[Opening Available records section]

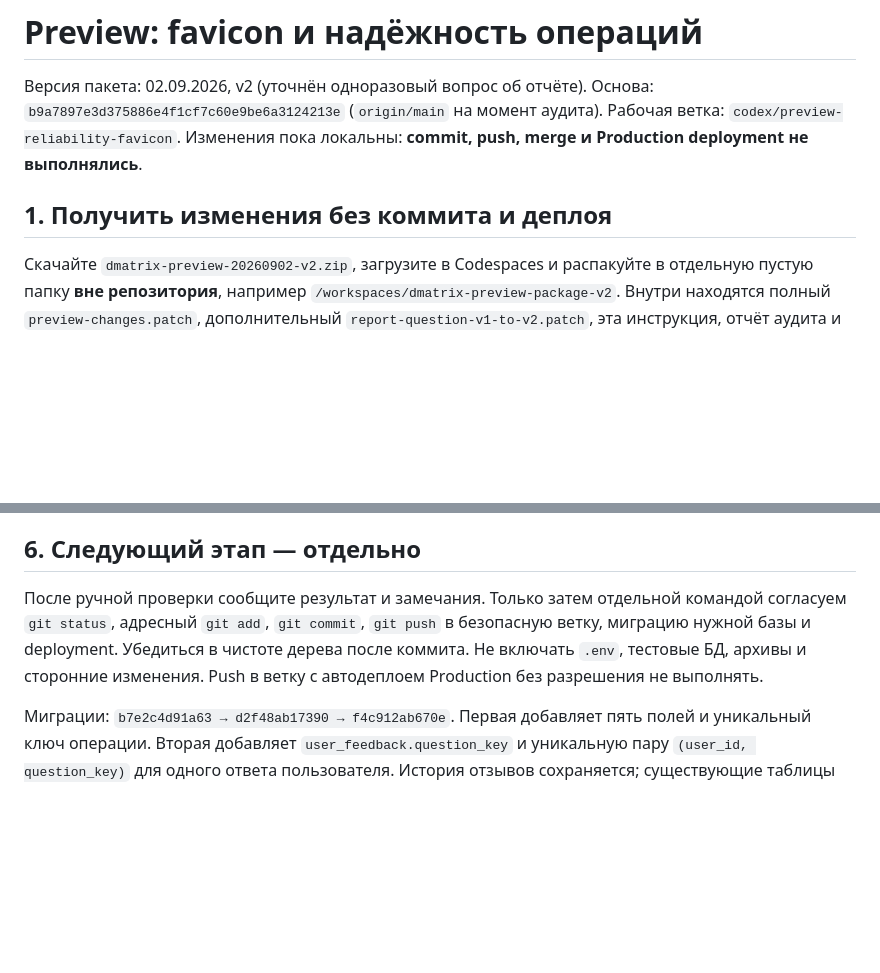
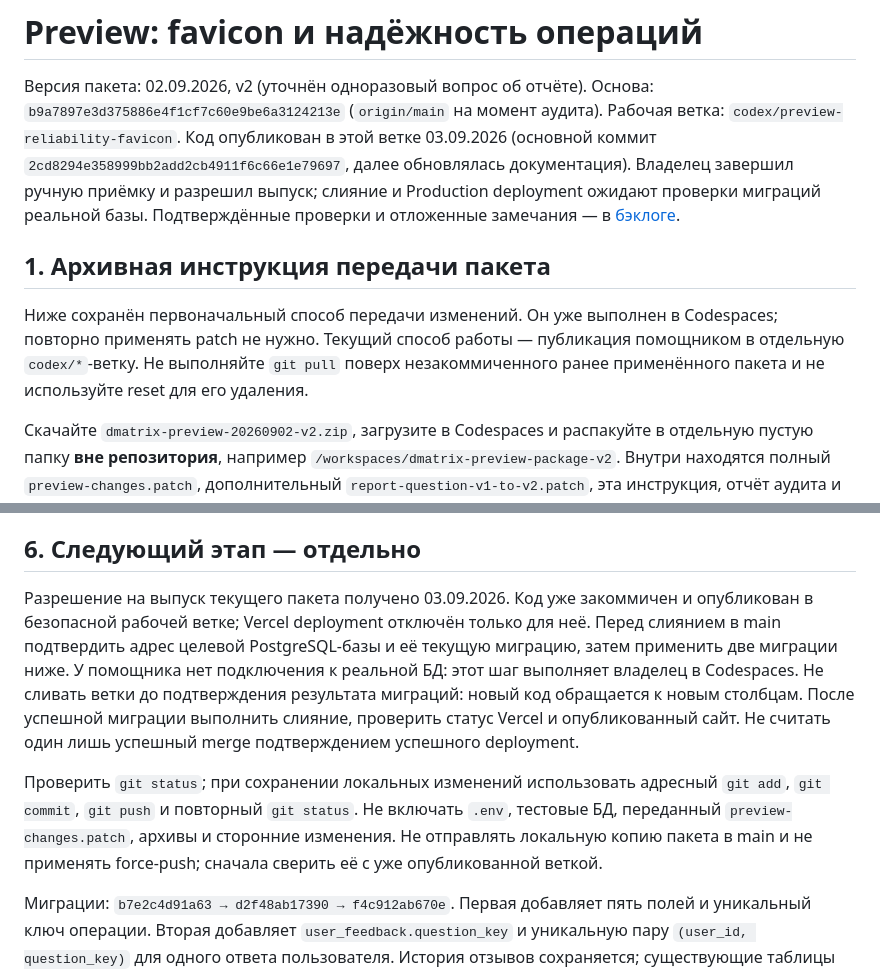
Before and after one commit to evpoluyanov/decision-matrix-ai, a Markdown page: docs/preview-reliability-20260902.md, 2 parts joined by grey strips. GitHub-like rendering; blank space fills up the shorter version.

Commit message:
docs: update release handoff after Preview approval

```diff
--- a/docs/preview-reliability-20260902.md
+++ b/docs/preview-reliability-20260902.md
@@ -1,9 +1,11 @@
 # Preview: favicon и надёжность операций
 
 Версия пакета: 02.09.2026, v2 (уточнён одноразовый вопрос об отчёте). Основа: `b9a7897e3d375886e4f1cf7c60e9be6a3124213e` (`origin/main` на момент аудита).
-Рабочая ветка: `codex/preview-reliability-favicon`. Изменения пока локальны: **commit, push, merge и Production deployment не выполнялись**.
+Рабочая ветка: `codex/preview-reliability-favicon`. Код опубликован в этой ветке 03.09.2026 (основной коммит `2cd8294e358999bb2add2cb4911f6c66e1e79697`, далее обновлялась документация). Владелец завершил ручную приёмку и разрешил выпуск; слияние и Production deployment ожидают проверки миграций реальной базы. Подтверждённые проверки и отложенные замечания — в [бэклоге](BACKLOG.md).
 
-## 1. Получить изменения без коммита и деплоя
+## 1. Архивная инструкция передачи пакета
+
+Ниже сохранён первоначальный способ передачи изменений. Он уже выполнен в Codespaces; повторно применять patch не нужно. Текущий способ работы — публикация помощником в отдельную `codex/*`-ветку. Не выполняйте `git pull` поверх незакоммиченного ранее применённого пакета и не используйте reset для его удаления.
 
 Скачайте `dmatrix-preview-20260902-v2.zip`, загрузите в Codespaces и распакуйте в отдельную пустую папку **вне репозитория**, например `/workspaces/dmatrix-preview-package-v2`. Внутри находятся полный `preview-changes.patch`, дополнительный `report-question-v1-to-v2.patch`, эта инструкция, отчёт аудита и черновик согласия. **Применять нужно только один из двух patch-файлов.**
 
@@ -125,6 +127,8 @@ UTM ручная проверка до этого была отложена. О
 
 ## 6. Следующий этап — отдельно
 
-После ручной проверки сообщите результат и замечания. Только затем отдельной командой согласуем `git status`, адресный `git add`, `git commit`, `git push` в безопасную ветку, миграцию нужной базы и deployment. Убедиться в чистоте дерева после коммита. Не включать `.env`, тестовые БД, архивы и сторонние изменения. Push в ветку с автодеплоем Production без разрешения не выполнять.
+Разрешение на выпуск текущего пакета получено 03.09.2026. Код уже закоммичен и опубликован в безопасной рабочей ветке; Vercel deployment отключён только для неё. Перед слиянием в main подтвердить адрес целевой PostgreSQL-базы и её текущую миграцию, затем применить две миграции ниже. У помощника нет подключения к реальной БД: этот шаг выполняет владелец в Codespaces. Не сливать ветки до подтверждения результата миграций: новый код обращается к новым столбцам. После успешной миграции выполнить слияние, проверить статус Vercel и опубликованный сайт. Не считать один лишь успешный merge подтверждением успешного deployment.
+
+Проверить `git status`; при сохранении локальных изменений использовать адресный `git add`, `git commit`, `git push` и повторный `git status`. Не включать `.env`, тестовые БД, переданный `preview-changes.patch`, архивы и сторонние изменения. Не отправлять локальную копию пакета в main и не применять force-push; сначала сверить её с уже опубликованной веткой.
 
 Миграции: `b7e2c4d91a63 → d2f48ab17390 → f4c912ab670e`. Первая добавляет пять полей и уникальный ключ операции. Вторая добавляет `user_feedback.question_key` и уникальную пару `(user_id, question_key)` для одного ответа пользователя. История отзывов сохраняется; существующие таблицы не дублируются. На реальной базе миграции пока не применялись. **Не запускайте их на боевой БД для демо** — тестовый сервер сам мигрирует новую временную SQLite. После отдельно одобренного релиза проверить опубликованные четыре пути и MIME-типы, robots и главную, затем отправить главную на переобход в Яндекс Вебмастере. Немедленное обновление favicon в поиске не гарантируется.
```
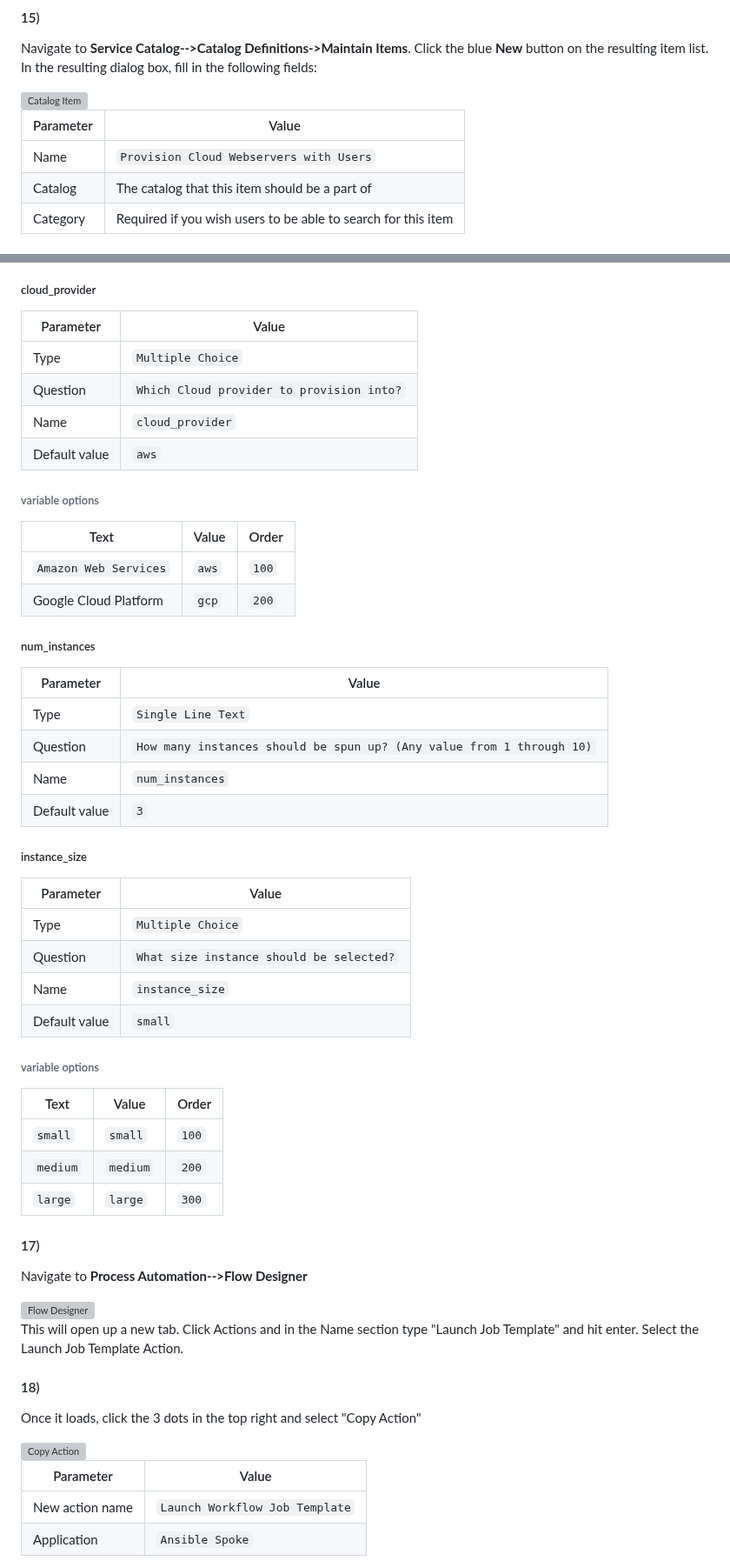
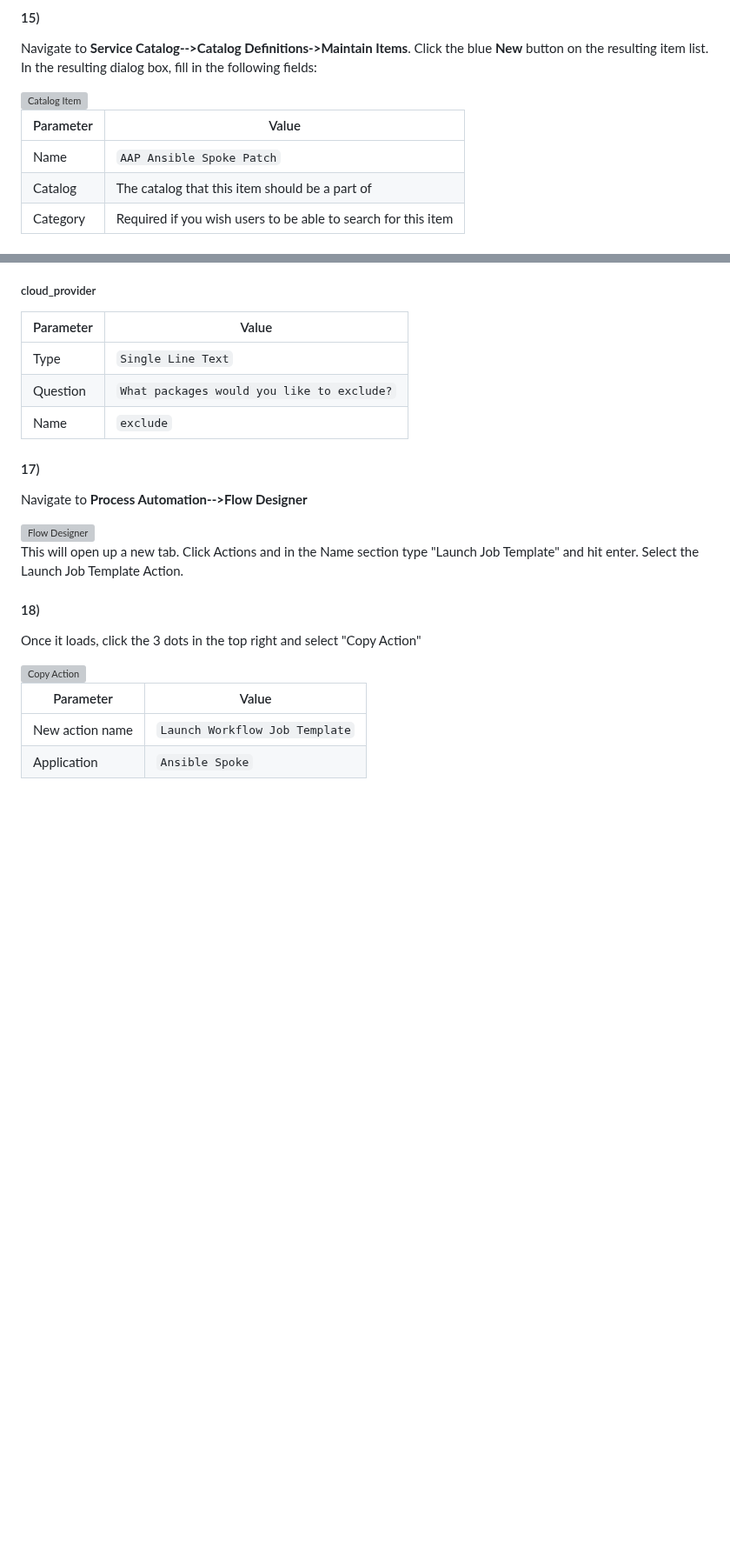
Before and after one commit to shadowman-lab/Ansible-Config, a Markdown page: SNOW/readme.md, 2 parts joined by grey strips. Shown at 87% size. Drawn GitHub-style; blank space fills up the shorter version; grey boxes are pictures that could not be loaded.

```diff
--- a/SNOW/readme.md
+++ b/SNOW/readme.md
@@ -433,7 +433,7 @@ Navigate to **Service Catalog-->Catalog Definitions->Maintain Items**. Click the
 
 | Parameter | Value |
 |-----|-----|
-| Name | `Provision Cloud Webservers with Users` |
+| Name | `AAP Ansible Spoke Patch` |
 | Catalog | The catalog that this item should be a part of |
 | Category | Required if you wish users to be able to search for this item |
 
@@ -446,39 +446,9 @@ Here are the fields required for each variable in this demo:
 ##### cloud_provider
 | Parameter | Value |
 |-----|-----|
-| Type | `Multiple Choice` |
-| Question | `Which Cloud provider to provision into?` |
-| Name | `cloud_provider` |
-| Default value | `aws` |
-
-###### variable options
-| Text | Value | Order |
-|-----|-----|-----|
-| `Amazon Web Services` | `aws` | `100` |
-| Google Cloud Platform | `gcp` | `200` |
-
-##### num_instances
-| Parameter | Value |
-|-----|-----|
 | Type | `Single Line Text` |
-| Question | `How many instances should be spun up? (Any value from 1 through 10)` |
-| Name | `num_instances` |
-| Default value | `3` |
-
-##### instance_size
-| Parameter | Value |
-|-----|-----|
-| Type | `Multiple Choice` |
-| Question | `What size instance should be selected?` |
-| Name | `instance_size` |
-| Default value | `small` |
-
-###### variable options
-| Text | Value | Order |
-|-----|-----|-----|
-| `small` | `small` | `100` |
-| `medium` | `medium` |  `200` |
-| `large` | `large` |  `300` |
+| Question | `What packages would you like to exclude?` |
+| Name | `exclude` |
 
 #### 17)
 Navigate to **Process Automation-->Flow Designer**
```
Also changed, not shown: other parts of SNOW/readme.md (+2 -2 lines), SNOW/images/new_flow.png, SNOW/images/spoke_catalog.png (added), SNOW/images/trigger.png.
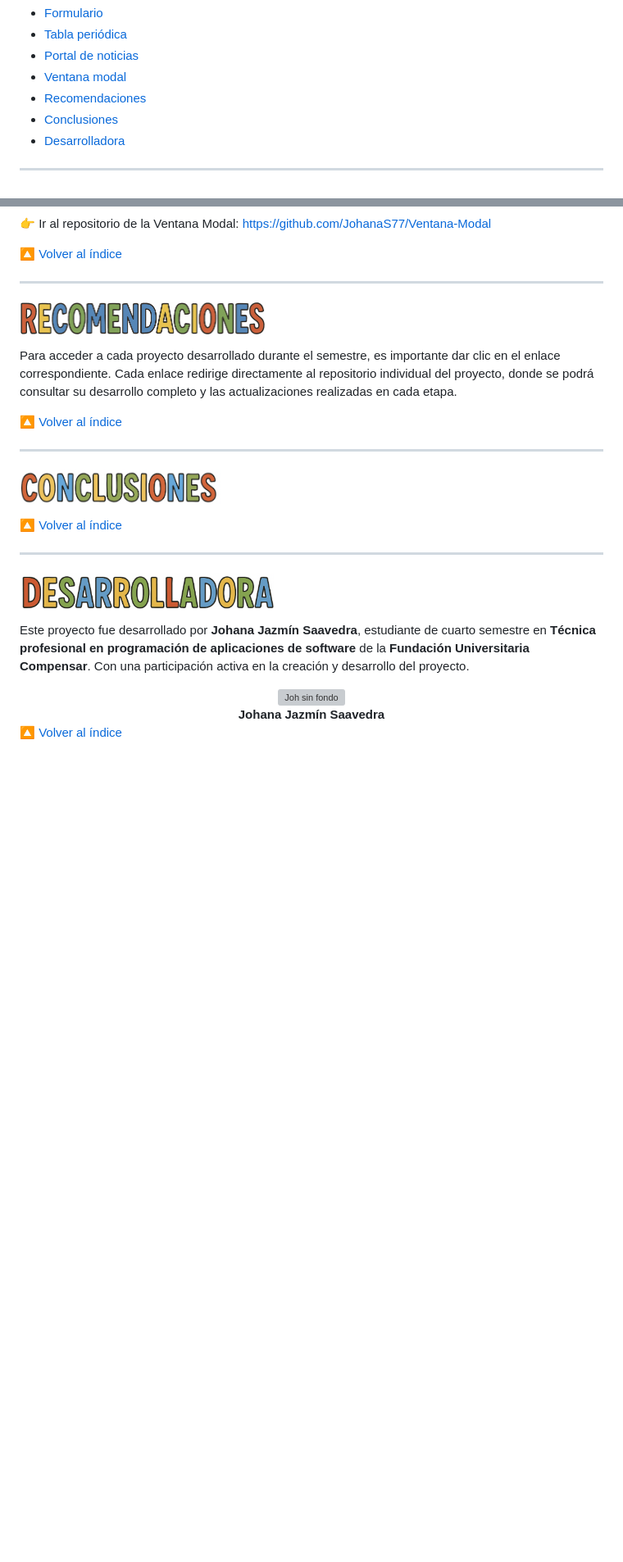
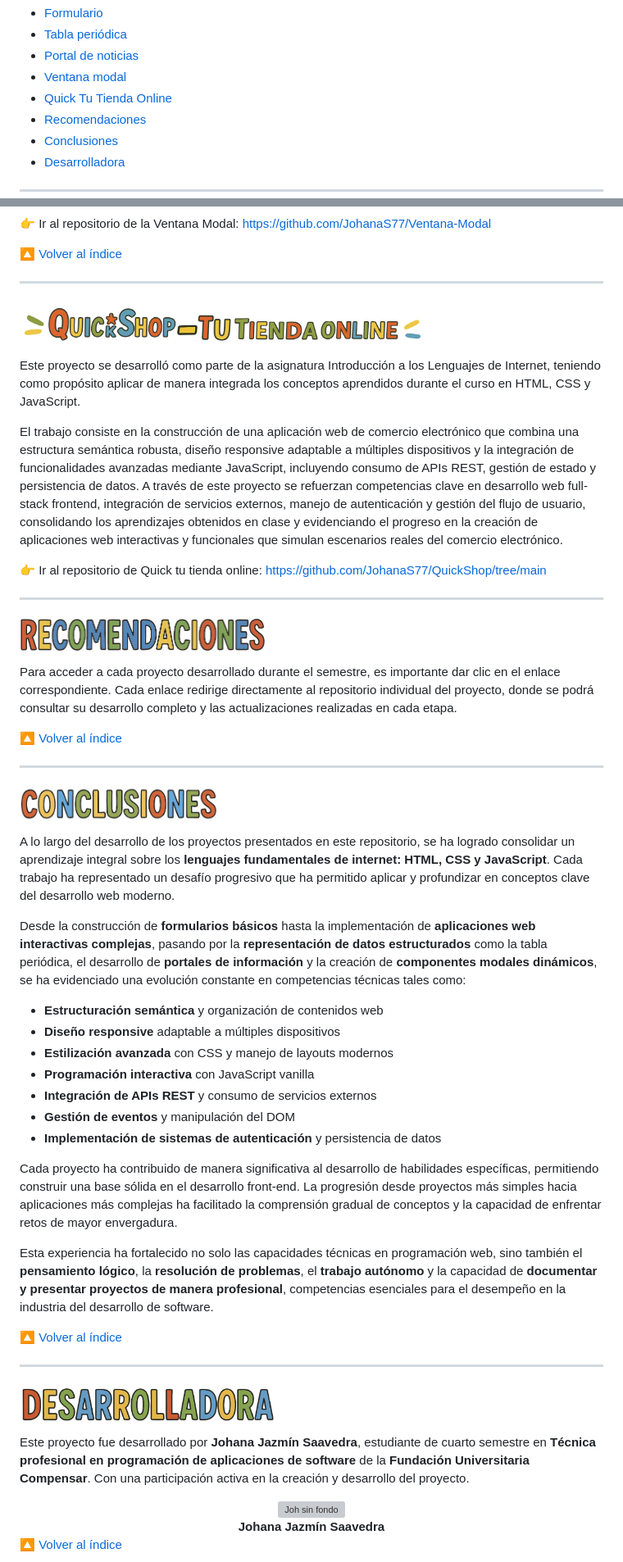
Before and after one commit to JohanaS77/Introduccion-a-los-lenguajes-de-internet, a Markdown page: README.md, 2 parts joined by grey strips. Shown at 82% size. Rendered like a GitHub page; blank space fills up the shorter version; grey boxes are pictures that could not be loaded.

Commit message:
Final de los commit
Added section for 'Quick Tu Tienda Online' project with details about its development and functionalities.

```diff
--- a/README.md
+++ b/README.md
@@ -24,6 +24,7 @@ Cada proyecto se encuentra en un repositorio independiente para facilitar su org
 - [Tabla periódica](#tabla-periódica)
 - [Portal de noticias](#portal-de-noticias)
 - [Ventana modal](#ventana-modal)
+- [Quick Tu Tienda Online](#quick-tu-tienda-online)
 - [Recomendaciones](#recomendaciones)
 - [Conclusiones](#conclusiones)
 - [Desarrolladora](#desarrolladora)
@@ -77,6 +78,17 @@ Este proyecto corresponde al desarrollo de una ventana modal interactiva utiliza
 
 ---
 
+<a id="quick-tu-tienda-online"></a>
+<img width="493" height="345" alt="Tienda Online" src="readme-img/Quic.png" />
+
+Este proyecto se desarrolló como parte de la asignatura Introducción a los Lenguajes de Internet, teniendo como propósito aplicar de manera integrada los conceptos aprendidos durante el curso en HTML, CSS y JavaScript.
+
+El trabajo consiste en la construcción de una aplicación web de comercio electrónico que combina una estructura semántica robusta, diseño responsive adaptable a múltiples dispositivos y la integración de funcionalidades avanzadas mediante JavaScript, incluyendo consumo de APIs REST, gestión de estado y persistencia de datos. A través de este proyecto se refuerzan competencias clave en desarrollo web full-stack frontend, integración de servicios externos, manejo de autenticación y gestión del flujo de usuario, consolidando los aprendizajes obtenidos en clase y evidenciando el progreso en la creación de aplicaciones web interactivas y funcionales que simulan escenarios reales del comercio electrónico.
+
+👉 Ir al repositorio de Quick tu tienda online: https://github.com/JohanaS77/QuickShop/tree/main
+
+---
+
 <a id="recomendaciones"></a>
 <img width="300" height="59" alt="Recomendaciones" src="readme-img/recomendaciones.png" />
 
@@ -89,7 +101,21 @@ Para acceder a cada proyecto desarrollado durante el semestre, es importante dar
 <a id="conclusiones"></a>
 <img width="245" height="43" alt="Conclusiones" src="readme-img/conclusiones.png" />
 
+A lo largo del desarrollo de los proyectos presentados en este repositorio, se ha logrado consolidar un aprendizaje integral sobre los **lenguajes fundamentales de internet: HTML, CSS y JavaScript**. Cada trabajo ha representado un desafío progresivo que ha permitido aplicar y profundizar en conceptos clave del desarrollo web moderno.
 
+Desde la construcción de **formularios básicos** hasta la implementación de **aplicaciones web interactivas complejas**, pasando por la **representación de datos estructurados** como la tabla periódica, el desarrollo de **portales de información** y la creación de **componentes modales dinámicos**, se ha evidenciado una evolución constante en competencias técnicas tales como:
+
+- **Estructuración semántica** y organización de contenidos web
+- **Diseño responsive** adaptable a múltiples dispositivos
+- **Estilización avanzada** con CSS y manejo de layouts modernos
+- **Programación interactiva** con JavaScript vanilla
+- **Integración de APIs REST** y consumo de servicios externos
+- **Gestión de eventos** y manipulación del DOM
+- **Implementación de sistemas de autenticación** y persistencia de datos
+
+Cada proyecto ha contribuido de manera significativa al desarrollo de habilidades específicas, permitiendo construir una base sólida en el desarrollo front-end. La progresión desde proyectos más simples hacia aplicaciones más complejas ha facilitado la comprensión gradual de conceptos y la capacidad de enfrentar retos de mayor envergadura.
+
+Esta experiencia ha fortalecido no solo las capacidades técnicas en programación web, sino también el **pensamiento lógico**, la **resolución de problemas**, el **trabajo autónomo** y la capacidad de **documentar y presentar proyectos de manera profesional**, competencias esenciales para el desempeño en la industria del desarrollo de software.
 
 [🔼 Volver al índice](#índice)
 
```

[Closing Available records section]

■ Task item ■
Which of the lines above carry the string "should"? Copy every one.

■ Response box ■
 | Catalog | The catalog that this item should be a part of |
-| Question | `How many instances should be spun up? (Any value from 1 through 10)` |
-| Question | `What size instance should be selected?` |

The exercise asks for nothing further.